On Friday we went analog. Old school. I stood up in front of the class, no screen, and actually wrote stuff on the white board while we talked. Forget the spirit days or the music: this was the most authentically 80s thing we've done all year.
Our journal topic was your account of your learning progress in this course. As we discussed, that may have to do with the AP exam, and/or literature & composition, and/or your masterpiece (a.k.a. senior project, collaborative working group, big question). You all have individual goals, and therefore you all have slightly different interests in different elements of this learning experience.
The key theme of the day was "learning experience." We talked about the fact that learning is an active sense-making process and not just the passive consumption of facts provided by an authority figure who periodically deposits information through lecture and withdraws information through tests. Education theorist Paolo Friere called that sort of thing "the banking model" of education. Spoiler: the banking model doesn't create lifelong learners. It creates oppressed, uncreative people who can't wait to stop being taught.
Creativity is essential. Creation is the act of putting something into the the world that didn't exist before. (Which is exactly how Terry Lawless defined music.) In fourth period Taylor illustrated the point. She said something quietly to Hannah, which had value to Hannah but not to the rest of us. But when Taylor was kind enough to repeat herself loud enough for everyone to hear, we all got to consider her words. She changed the course of the conversation and she changed our minds, if only because we started thinking different thoughts in consideration of her idea. If you think this is a small thing you are underestimating the importance of creativity, your ability to be creative, and the ways in which sharing ideas facilitates learning in a group. Your blogs are brilliant examples of how creativity leads to communication, collaboration, and critical thinking, among other positive acts that constitute learning.
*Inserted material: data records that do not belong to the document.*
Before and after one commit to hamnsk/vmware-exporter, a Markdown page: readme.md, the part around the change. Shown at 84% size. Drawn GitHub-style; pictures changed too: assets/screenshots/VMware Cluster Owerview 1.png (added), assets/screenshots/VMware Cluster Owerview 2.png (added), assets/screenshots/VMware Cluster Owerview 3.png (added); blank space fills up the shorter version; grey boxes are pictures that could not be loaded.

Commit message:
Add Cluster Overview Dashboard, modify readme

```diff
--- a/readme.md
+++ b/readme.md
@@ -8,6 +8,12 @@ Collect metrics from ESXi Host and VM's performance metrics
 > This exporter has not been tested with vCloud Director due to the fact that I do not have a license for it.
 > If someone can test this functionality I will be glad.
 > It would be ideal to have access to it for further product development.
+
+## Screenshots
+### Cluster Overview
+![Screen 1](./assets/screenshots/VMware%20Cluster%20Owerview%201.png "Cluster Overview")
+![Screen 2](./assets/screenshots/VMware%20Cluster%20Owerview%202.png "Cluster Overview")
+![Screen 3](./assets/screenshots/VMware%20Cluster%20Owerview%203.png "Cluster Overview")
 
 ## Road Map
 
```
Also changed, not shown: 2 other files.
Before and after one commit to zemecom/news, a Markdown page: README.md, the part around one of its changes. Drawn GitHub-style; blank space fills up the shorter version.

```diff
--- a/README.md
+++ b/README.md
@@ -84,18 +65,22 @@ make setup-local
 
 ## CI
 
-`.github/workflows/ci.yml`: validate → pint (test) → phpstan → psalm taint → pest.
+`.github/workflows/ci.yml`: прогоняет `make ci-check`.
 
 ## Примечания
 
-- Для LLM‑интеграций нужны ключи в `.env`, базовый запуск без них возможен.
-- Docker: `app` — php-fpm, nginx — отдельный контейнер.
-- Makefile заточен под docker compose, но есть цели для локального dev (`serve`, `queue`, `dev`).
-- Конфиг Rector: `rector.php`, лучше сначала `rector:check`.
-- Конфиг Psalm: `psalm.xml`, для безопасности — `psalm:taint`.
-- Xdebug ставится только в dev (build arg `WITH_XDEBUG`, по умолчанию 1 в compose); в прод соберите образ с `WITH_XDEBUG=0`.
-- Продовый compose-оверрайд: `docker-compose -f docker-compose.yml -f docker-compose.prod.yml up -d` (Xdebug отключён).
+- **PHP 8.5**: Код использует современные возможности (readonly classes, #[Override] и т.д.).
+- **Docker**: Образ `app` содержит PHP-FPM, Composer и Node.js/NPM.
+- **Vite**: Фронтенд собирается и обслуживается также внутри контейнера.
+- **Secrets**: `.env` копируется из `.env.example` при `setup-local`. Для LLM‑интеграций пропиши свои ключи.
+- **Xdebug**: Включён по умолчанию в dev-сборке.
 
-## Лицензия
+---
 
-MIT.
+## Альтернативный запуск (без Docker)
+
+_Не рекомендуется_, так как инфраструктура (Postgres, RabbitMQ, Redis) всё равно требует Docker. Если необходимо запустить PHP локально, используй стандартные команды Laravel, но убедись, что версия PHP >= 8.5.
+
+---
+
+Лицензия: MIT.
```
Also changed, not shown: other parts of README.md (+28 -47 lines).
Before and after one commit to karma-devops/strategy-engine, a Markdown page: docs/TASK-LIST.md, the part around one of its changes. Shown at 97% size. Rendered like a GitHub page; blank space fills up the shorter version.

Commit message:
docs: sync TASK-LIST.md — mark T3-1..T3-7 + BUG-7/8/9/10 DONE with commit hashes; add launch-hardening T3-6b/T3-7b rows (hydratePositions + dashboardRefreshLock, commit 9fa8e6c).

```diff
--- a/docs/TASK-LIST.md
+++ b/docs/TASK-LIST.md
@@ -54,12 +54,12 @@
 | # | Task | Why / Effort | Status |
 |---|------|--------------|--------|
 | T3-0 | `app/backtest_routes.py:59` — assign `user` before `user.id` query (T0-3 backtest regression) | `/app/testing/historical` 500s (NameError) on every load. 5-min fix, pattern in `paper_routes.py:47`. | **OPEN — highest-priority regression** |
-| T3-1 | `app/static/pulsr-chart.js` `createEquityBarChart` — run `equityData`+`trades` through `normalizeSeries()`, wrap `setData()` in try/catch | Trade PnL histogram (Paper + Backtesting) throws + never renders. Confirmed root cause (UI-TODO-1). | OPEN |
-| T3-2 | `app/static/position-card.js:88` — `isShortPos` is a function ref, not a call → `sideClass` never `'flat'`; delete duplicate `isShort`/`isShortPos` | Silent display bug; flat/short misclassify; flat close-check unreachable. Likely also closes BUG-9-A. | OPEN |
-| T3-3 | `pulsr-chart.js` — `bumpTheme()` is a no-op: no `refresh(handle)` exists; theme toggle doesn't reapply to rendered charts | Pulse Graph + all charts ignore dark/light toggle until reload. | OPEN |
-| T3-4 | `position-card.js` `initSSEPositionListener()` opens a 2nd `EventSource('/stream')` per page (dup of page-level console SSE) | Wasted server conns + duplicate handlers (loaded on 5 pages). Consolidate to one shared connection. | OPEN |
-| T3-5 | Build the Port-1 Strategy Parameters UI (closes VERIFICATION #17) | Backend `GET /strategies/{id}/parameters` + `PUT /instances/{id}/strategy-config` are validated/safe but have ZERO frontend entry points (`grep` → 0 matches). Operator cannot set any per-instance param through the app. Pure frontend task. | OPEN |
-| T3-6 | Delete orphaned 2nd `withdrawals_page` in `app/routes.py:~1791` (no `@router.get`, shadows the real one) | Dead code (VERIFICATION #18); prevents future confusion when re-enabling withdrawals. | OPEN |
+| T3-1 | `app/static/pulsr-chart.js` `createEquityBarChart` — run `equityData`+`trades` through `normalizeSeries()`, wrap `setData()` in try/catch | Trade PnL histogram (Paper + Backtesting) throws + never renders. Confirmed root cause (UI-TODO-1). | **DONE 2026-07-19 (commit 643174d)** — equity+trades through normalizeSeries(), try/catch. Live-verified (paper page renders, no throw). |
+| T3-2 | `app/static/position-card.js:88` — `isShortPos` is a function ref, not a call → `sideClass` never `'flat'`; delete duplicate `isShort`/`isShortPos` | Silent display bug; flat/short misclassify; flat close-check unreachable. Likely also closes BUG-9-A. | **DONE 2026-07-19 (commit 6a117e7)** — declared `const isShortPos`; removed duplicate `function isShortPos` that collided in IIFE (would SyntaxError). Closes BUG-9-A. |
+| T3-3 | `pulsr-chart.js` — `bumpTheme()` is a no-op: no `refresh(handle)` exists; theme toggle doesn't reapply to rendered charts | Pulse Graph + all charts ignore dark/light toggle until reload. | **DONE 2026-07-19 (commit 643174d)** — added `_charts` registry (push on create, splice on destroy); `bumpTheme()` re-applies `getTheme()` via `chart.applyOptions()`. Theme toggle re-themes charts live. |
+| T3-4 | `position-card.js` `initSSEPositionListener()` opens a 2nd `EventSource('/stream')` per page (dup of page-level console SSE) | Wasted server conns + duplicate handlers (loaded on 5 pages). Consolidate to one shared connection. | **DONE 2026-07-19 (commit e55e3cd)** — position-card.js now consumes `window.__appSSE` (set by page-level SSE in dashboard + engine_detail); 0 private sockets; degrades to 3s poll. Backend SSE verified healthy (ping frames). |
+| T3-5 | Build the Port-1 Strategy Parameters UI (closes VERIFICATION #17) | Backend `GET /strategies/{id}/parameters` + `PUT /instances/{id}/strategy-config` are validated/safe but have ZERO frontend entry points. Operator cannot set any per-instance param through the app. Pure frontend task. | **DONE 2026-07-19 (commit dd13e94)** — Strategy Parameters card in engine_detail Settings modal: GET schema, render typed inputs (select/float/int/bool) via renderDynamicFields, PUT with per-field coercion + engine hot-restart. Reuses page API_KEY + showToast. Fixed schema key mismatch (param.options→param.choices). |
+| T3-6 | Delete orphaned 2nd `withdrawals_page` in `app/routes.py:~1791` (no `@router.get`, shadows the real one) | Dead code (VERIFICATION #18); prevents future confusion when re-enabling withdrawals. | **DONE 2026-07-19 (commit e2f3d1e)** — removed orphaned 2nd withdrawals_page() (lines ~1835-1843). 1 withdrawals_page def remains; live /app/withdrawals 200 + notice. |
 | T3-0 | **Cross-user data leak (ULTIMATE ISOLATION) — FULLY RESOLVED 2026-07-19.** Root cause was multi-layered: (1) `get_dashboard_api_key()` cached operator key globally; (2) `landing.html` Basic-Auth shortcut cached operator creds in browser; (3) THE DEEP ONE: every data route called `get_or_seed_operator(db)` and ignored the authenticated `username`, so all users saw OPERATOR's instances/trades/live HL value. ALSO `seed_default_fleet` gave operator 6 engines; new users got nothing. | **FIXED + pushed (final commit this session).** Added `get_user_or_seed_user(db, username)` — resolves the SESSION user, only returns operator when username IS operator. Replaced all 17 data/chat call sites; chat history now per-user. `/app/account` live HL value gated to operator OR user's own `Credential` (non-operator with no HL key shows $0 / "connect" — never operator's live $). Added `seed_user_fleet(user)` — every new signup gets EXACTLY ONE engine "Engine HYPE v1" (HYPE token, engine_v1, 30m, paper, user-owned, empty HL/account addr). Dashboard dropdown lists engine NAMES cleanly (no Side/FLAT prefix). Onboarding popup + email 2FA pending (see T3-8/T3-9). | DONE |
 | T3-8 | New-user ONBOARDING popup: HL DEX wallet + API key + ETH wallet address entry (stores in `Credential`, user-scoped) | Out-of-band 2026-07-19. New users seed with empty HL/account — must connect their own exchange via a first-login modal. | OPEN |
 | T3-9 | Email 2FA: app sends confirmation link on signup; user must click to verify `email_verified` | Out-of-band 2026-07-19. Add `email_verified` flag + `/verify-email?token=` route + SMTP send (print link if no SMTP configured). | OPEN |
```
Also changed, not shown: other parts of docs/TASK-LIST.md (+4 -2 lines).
By tomorrow you should have decided on a(t least one) "test" for your masterpiece. This should be a showcase for you to demonstrate what you know and what you can do. Although some of you are using your masterpiece to prepare for academic coursework or careers, and some of those careers do require tests like the ones you've seen in school, you shouldn't limit a demonstration of your expertise to multiple choice responses when your blogs already say so much more. You can show what you're learning-- and what you can do-- by writing about it, sharing pictures, embedding video, linking to other sites, and/or using some of the tools we introduced last semester (mind maps, etherpads, etc.).
If you have questions or need ideas, please comment to this post and let us help. This week you will be inviting at least one expert to your blog-- let's make sure that person comes away suitably impressed. Enjoy the rest of the weekend.